Copy each line from the entries that the word "MainAxisAlignment" appears in.

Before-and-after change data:
◆ ◆ ◆

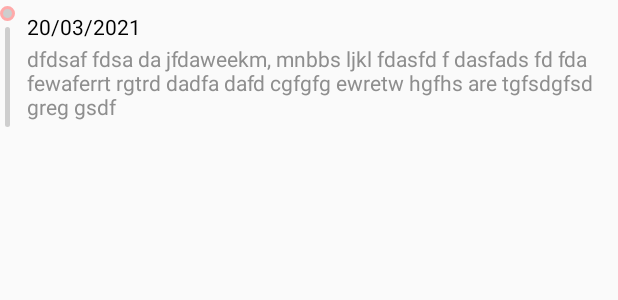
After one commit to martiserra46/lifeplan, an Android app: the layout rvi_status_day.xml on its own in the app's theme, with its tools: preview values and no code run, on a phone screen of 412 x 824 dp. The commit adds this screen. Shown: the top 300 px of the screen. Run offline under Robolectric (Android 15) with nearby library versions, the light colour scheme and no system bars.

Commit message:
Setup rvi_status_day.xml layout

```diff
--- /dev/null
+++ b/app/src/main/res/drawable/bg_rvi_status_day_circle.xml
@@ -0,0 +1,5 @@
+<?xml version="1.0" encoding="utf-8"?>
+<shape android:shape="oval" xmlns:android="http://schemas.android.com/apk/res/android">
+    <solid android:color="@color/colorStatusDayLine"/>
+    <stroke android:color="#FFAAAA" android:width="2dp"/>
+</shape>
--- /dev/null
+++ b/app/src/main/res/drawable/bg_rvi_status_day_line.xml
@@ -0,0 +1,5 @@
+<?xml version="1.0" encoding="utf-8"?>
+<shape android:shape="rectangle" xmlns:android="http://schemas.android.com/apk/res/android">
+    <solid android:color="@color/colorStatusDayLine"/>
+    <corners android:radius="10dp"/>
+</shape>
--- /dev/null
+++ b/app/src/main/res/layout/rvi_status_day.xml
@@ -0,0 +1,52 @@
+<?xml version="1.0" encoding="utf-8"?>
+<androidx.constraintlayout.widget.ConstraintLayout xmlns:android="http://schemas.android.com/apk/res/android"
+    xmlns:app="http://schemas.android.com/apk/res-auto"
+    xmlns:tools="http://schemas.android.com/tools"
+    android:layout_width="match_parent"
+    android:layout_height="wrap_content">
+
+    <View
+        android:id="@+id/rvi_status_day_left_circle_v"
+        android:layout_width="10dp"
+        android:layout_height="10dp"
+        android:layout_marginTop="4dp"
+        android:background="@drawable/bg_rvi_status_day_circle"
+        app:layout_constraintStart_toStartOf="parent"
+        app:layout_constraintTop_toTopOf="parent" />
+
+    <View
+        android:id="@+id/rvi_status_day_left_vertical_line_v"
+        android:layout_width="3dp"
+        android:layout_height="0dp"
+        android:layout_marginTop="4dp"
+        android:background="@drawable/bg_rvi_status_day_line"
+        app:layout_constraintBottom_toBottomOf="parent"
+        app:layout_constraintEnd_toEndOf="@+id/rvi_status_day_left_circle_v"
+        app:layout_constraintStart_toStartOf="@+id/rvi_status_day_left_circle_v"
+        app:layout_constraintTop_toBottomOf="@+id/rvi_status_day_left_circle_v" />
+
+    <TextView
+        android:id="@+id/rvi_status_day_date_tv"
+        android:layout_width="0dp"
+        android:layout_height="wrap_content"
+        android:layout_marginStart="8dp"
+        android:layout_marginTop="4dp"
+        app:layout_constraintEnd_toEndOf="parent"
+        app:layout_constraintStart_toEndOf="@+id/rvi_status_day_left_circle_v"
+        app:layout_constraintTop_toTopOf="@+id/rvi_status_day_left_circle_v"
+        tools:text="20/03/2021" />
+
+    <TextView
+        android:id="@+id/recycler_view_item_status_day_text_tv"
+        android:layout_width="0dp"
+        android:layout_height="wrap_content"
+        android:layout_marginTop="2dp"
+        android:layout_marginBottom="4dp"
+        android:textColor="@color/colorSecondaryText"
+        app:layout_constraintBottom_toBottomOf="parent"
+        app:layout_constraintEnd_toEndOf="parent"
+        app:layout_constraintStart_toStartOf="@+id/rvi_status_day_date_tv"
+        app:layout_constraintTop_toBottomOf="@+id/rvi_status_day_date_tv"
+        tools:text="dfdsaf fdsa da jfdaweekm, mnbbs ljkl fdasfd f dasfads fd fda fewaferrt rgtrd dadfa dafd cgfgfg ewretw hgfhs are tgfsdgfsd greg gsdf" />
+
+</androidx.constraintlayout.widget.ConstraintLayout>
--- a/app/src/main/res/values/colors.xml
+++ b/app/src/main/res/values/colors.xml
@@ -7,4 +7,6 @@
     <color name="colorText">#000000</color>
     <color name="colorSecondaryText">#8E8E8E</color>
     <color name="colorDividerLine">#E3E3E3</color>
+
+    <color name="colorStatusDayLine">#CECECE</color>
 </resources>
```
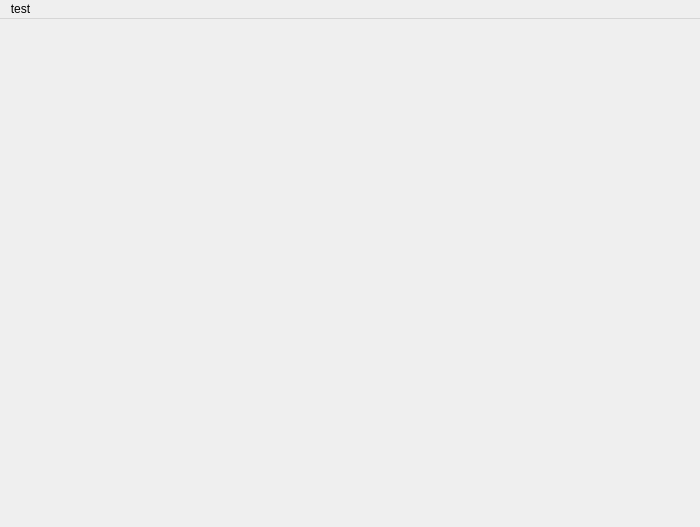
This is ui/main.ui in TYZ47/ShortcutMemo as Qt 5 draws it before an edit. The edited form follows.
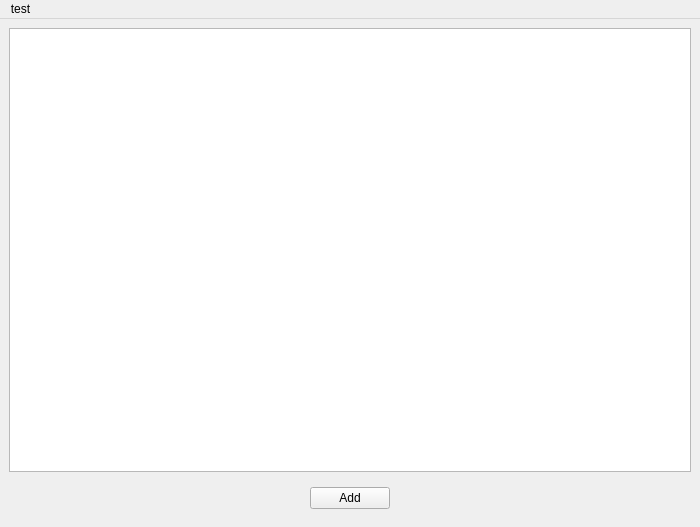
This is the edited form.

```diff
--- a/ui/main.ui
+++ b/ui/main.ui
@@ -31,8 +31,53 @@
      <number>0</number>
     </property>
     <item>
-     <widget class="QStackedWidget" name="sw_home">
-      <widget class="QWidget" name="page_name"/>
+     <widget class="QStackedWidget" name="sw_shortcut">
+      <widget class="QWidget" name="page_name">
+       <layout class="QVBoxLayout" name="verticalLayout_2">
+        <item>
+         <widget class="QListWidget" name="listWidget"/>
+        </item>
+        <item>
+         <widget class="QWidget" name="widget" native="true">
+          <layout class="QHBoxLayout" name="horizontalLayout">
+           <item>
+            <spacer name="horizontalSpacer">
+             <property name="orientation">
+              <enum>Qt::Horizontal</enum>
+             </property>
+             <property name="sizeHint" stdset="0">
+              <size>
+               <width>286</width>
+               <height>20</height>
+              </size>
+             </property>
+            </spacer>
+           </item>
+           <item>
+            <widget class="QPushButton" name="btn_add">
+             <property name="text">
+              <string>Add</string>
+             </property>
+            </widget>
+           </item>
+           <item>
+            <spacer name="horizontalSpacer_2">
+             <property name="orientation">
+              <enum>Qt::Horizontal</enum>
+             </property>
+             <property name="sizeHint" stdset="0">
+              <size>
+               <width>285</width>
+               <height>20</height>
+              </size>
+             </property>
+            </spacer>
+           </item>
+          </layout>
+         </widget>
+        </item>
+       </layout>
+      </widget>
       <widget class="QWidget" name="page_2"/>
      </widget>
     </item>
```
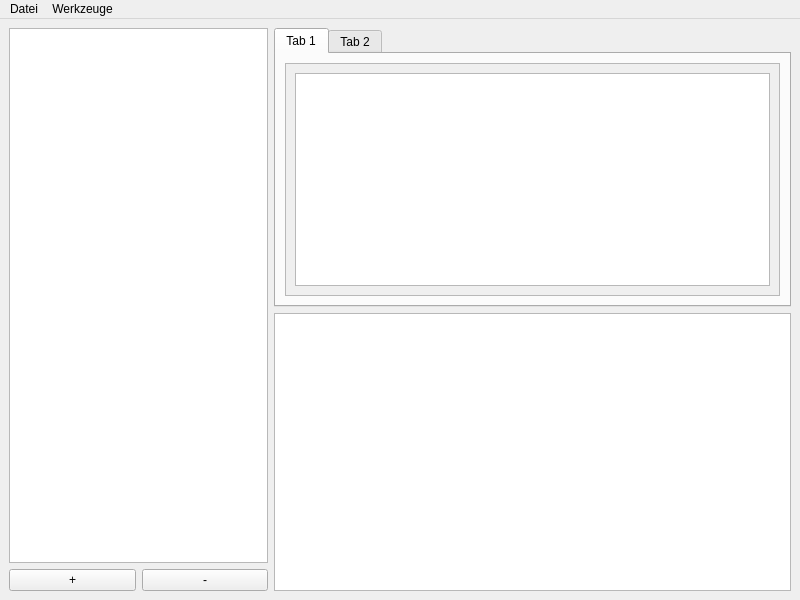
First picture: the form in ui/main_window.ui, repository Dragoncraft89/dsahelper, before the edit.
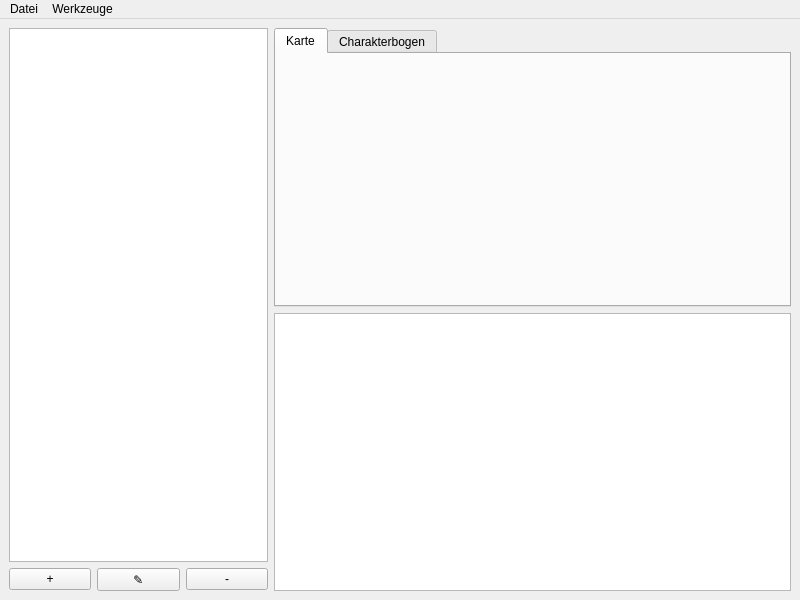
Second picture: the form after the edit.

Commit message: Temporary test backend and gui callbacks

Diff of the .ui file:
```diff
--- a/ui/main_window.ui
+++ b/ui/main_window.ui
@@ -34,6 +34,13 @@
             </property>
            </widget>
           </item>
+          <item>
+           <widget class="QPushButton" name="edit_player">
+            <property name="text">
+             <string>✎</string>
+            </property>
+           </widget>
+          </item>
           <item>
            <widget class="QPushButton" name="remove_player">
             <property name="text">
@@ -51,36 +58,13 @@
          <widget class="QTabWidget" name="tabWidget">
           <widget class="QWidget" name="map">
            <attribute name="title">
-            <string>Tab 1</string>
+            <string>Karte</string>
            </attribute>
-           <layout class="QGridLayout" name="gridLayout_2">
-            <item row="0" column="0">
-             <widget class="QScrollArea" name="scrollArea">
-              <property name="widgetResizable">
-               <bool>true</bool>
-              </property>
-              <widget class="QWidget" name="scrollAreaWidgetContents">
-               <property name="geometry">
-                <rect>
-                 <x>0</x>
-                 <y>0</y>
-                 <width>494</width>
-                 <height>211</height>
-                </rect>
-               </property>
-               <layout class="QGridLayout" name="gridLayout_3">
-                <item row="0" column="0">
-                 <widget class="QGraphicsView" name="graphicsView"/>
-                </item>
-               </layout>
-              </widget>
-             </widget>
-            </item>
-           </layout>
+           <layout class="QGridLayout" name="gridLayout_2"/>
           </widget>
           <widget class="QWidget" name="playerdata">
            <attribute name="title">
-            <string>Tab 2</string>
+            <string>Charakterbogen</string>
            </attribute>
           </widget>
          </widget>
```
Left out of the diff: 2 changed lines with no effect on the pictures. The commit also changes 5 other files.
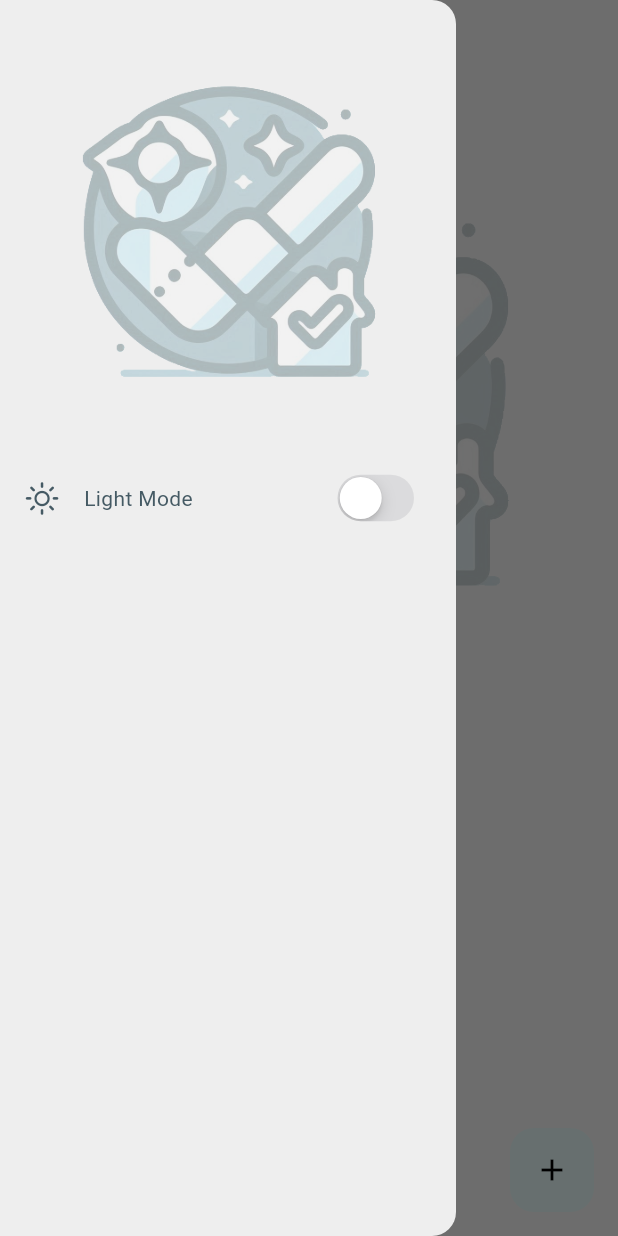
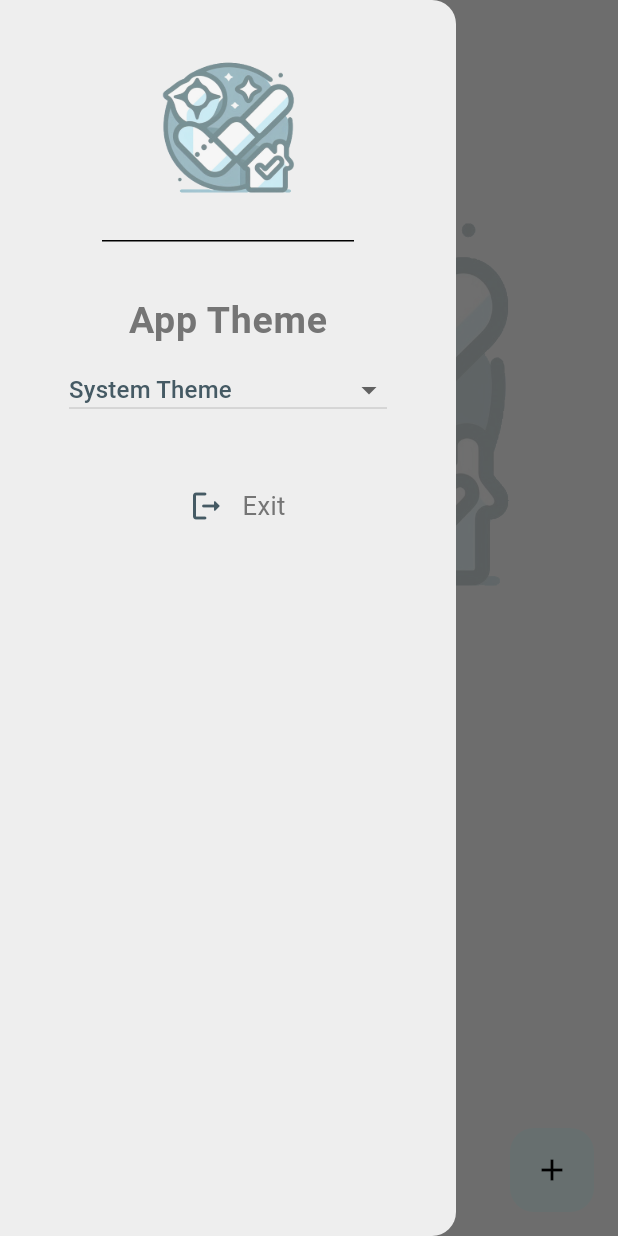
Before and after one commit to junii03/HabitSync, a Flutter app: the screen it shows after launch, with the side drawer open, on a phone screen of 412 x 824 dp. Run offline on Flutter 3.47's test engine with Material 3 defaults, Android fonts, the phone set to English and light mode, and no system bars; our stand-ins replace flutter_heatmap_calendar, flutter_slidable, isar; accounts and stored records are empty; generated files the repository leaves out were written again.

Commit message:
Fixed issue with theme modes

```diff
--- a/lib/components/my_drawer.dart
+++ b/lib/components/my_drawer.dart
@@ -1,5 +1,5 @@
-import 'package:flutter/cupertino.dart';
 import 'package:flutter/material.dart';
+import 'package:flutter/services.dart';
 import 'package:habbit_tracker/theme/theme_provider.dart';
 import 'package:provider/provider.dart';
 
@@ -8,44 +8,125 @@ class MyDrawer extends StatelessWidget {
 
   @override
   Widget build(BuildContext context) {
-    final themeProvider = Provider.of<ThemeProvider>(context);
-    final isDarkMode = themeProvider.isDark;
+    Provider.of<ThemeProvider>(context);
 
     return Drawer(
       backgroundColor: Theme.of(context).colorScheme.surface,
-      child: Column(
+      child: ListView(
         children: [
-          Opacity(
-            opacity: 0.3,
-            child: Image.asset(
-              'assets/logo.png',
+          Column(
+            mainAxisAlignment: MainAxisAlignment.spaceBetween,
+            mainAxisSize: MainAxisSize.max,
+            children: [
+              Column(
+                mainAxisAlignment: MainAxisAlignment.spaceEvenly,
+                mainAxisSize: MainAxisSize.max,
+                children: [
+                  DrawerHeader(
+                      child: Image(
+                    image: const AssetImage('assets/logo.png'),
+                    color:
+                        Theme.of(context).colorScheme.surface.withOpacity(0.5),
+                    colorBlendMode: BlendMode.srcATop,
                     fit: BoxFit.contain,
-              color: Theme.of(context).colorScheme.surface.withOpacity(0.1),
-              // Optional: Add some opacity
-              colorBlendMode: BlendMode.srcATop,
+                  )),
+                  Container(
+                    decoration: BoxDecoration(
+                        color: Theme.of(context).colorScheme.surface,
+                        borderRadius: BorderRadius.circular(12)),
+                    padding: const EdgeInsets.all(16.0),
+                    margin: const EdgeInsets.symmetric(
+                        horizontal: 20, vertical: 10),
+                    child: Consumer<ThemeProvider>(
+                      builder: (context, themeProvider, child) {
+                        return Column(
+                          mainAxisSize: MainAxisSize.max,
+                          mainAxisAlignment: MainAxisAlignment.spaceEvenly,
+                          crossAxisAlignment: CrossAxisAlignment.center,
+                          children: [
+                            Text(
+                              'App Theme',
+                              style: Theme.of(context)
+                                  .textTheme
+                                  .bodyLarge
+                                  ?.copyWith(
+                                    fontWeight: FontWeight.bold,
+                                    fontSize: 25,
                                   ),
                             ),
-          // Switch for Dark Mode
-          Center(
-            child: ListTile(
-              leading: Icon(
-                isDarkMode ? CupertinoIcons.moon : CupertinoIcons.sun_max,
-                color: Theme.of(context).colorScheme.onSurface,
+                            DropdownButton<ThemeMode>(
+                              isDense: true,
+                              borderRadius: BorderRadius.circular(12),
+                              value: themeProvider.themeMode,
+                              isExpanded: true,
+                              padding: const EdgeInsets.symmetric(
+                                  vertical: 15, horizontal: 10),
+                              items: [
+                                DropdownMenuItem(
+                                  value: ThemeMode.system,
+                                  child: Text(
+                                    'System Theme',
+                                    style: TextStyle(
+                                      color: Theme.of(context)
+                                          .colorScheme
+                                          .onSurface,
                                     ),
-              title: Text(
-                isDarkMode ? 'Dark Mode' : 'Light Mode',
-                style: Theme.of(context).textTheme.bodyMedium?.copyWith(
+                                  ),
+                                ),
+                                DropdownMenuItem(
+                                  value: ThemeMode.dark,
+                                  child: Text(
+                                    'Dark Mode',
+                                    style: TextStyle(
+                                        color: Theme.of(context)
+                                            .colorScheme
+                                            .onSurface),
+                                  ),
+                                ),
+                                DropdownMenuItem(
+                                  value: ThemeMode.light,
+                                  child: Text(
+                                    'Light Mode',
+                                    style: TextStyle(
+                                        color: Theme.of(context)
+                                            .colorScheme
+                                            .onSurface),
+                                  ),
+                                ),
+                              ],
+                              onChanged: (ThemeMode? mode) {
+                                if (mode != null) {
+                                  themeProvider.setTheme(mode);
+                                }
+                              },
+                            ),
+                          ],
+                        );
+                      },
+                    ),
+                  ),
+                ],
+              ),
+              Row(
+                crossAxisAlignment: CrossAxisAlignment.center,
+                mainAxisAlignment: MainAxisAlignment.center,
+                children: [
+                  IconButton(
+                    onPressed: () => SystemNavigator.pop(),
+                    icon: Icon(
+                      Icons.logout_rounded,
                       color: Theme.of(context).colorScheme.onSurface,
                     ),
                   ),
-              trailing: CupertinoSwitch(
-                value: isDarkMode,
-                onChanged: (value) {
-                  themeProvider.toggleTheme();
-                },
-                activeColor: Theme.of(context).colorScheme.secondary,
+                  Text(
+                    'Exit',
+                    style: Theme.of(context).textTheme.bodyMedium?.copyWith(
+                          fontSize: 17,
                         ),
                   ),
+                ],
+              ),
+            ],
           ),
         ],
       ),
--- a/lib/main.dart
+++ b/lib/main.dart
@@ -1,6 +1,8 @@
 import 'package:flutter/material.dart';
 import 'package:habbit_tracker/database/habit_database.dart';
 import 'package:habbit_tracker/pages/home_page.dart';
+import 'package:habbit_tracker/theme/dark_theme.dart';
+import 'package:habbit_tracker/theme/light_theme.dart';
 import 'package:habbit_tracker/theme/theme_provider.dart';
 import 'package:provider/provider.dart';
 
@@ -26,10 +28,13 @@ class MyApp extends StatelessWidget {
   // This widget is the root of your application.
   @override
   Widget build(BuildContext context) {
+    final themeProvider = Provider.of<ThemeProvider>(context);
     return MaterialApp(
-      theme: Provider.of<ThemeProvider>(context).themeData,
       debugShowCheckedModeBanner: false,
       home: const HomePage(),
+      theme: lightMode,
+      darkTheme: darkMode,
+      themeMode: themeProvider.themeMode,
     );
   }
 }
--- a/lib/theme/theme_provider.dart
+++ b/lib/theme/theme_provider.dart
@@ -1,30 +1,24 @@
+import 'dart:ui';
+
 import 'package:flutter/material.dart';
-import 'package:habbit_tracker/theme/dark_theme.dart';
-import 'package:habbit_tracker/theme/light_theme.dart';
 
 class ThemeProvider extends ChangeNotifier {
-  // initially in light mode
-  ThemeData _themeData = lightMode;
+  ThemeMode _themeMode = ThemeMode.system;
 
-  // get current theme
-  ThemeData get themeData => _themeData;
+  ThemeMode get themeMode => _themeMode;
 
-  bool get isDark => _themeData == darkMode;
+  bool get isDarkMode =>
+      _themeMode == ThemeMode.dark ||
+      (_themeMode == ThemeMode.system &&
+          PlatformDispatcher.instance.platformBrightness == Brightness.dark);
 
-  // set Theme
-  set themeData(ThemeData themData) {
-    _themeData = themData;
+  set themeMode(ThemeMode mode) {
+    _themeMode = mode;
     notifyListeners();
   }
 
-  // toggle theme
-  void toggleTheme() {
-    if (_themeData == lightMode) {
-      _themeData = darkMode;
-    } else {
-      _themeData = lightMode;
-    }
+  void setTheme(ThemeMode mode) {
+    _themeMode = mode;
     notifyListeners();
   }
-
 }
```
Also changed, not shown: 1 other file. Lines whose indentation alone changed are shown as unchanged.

◆ ◆ ◆

▶ **RESPONSE AREA**
+            mainAxisAlignment: MainAxisAlignment.spaceBetween,
+                mainAxisAlignment: MainAxisAlignment.spaceEvenly,
+                          mainAxisAlignment: MainAxisAlignment.spaceEvenly,
+                mainAxisAlignment: MainAxisAlignment.center,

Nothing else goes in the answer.